• Dataset records:
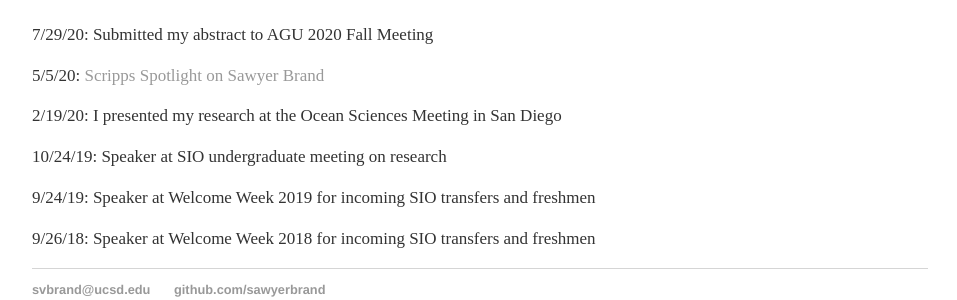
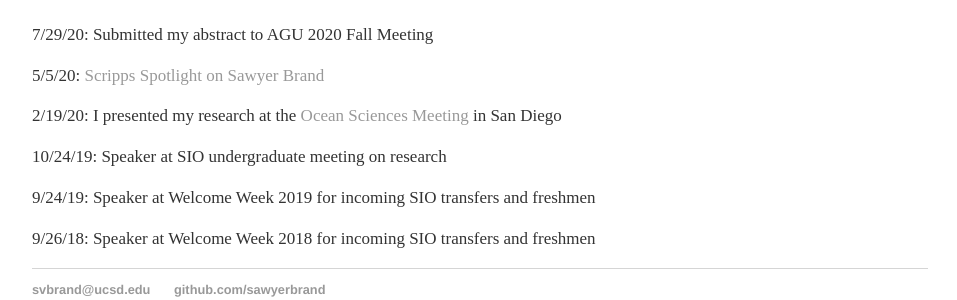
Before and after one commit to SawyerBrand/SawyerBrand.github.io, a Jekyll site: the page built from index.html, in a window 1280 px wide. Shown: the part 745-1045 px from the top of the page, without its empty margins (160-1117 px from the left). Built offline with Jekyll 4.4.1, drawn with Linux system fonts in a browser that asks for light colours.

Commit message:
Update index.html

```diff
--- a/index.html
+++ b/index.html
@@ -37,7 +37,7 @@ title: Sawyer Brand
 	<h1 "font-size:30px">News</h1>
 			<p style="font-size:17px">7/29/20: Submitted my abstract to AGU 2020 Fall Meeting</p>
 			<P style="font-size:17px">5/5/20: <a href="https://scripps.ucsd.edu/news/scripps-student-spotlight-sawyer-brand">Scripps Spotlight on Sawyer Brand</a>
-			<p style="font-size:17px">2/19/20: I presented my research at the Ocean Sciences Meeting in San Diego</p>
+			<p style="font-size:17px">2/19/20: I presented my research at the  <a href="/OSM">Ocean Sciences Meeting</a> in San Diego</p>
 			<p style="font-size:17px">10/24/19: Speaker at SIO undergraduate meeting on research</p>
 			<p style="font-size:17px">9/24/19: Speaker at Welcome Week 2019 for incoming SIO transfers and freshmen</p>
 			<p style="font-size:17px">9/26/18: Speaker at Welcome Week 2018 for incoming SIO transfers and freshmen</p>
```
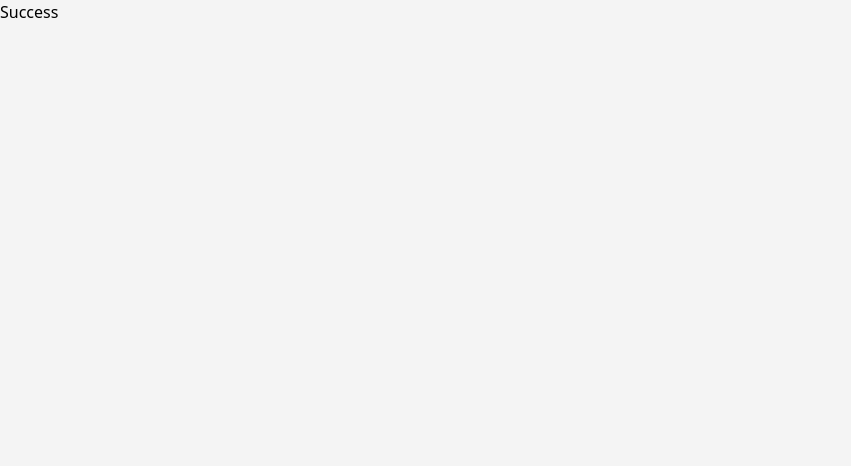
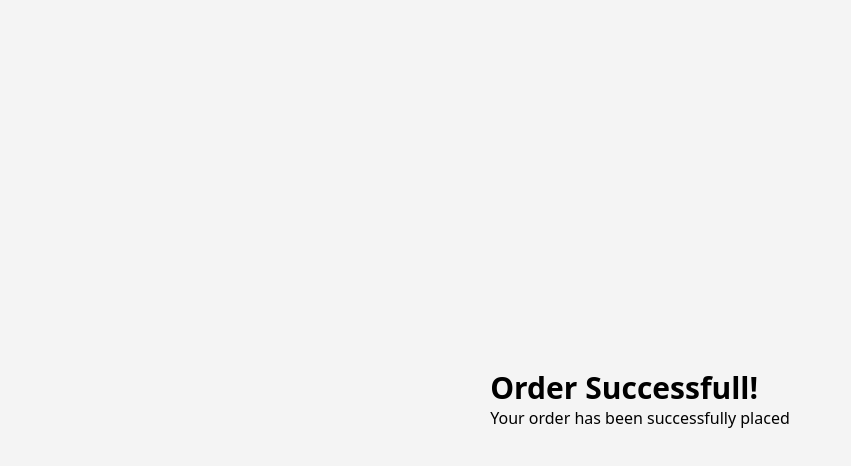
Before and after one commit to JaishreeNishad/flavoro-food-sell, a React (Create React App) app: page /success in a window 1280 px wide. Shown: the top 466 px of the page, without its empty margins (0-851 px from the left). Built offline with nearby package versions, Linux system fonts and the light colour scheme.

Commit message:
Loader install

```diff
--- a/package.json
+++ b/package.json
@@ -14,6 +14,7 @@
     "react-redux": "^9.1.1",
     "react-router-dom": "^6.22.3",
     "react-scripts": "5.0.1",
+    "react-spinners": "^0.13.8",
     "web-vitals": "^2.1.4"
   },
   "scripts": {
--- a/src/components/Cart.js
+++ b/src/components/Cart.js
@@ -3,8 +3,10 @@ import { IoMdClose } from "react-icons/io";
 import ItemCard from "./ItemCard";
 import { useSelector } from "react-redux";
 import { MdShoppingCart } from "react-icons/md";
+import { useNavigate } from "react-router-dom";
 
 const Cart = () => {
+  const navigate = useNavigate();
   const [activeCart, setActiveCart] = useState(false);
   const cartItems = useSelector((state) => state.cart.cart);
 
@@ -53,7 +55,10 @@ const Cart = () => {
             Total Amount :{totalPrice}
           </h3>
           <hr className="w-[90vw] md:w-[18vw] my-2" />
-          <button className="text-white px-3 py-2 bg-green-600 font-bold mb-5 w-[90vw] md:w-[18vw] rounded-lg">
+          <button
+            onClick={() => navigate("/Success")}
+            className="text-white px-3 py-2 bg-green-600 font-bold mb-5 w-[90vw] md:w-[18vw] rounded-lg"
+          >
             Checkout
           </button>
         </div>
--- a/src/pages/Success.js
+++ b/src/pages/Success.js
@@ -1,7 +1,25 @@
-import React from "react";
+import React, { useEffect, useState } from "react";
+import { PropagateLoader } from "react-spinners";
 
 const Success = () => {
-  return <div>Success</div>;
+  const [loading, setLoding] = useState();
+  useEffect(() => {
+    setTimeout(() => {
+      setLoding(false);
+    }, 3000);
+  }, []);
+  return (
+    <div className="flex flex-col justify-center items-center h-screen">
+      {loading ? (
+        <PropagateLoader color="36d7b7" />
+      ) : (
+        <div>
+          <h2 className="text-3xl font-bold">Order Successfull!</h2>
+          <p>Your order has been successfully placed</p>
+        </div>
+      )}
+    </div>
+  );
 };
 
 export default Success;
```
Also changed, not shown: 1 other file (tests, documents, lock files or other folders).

• What is required: From the listing above, pick out each line where the word "size" appears.

• Reply to the exercise:
 	<h1 "font-size:30px">News</h1>
 			<p style="font-size:17px">7/29/20: Submitted my abstract to AGU 2020 Fall Meeting</p>
 			<P style="font-size:17px">5/5/20: <a href="https://scripps.ucsd.edu/news/scripps-student-spotlight-sawyer-brand">Scripps Spotlight on Sawyer Brand</a>
-			<p style="font-size:17px">2/19/20: I presented my research at the Ocean Sciences Meeting in San Diego</p>
+			<p style="font-size:17px">2/19/20: I presented my research at the  <a href="/OSM">Ocean Sciences Meeting</a> in San Diego</p>
 			<p style="font-size:17px">10/24/19: Speaker at SIO undergraduate meeting on research</p>
 			<p style="font-size:17px">9/24/19: Speaker at Welcome Week 2019 for incoming SIO transfers and freshmen</p>
 			<p style="font-size:17px">9/26/18: Speaker at Welcome Week 2018 for incoming SIO transfers and freshmen</p>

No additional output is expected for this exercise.